I don’t want to give too much of the story away but to understand the importance of this movie, you first must know that in Georgia, being LGBTQ+ only became legal in 2000.  Society is very much traditional, patriarchal, conservative and homophobic.  When this movie premiered in Georgia, ticket holders had to pass through protesters to enter the cinema.

“And Then We Danced”, is a very beautiful movie about finding yourself.  It’s a familiar story told in a new environment that really reaches you.  It’s a wake up to the western world that we have come so far but the battle for acceptance of sexual diversity really has such a long way to come in many societies.

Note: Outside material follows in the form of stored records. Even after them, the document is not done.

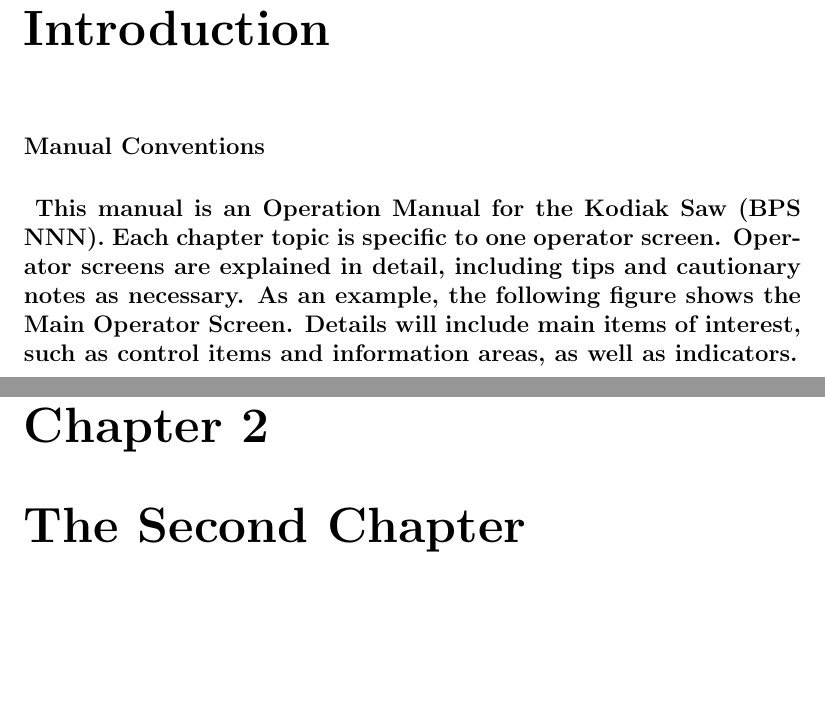
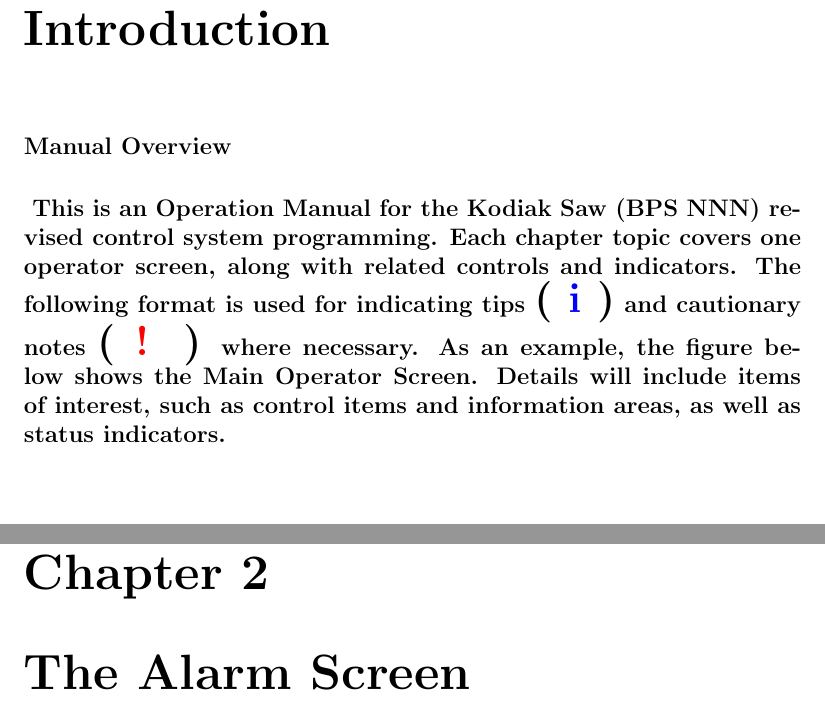
Before and after one commit to TheOneandOnlyJakfrost/ICMWO19011, a LaTeX book (MANUAL/main.tex, which reads MANUAL/TeX_files/chapter02.tex, MANUAL/TeX_files/introduction.tex): two parts of pages 5 and 9 of 10, joined at a grey line, cut so that both start at the same text, the shorter picture padded with empty space. Compiled offline with pdfLaTeX.

Commit message:
Added Manual Content

```diff
--- a/MANUAL/TeX_files/chapter02.tex
+++ b/MANUAL/TeX_files/chapter02.tex
@@ -1 +1 @@
-\chapter{The Second Chapter}
+\chapter{The Alarm Screen}
--- a/MANUAL/TeX_files/introduction.tex
+++ b/MANUAL/TeX_files/introduction.tex
@@ -1,11 +1,11 @@
 \chapter{Introduction}
-\paragraph{Manual Conventions}
+\paragraph{Manual Overview}
 \paragraph*{
-This manual is an Operation Manual for the Kodiak Saw (BPS NNN). Each chapter topic is specific to one operator screen. Operator screens are explained in detail, including tips and cautionary notes as necessary. As an example, the following figure shows the Main Operator Screen. Details will include main items of interest, such as control items and information areas, as well as indicators.
+This is an Operation Manual for the Kodiak Saw (BPS NNN) revised control system programming. Each chapter topic covers one operator screen, along with related controls and indicators. The following format is used for indicating tips \textbf{\LARGE ( \textcolor{blue}{i} )} and cautionary notes \textbf{{\LARGE ( \textcolor{red}{!} )}} where necessary. As an example, the figure below shows the Main Operator Screen. Details will include items of interest, such as control items and information areas, as well as status indicators.
 }
 \begin{figure}
-	\centering
-	\includegraphics[width=0.7\linewidth]{screen-captures/main-screen}
-	\caption{Main Screen}
-	\label{fig:main-screen}
+		\centering
+		\includegraphics[width=0.7\linewidth]{screen-captures/main-screen}
+		\caption{Main Screen}
+		\label{fig:main-screen}
 \end{figure}
--- a/MANUAL/main.tex
+++ b/MANUAL/main.tex
@@ -1,6 +1,7 @@
 \documentclass[a4paper,12pt]{book}
 \usepackage[utf8]{inputenc}
 \usepackage{graphicx}
+\usepackage{color}
 
 \begin{document}
 
```
Also changed, not shown: MANUAL/TeX_files/chapter01.tex (+1 -1 lines), MANUAL/main.pdf, MANUAL/screen-captures/image88.png (added), MANUAL/screen-captures/main-screen.png, MANUAL/screen-captures/main-screen.svg (added), 7 other files.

Spoiler alert, just like in all dance movies, the dance scene at the end is strong and powerful and you will cheer him on.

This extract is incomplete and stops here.